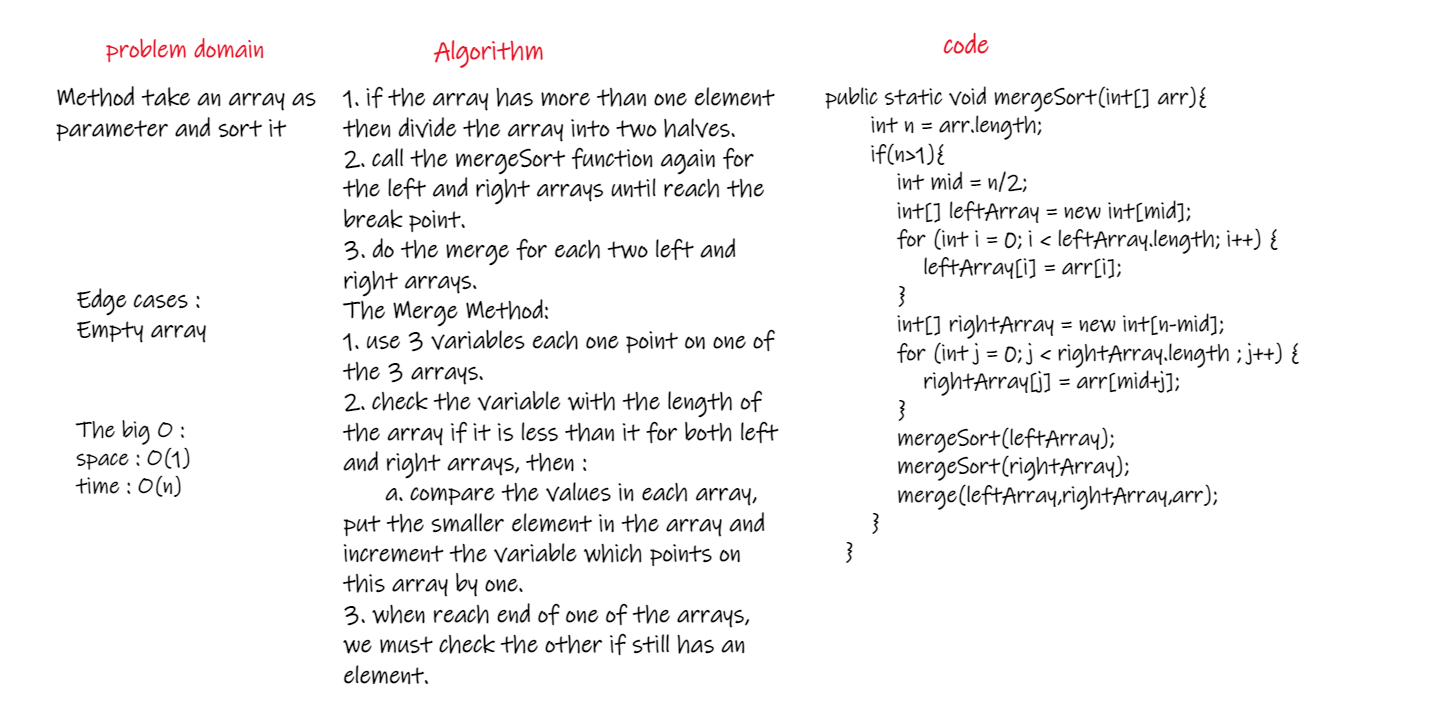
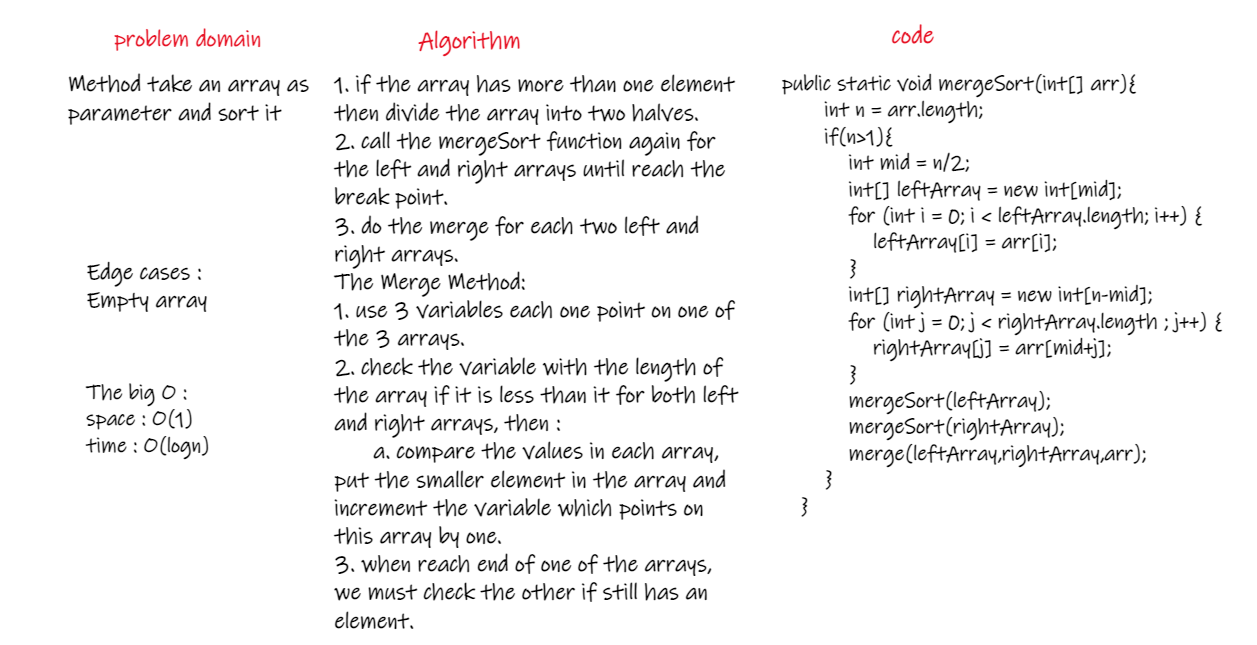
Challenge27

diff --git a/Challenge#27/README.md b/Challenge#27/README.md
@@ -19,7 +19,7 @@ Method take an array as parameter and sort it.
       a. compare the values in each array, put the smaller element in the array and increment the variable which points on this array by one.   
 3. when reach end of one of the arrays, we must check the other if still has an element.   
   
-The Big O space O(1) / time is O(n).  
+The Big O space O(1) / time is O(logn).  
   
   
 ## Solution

*EXERCISE PROMPT*. Send back the listing exactly as it stands. Do not include the pictures.

*OUTPUT*.
Challenge27

diff --git a/Challenge#27/README.md b/Challenge#27/README.md
@@ -19,7 +19,7 @@ Method take an array as parameter and sort it.
       a. compare the values in each array, put the smaller element in the array and increment the variable which points on this array by one.   
 3. when reach end of one of the arrays, we must check the other if still has an element.   
   
-The Big O space O(1) / time is O(n).  
+The Big O space O(1) / time is O(logn).  
   
   
 ## Solution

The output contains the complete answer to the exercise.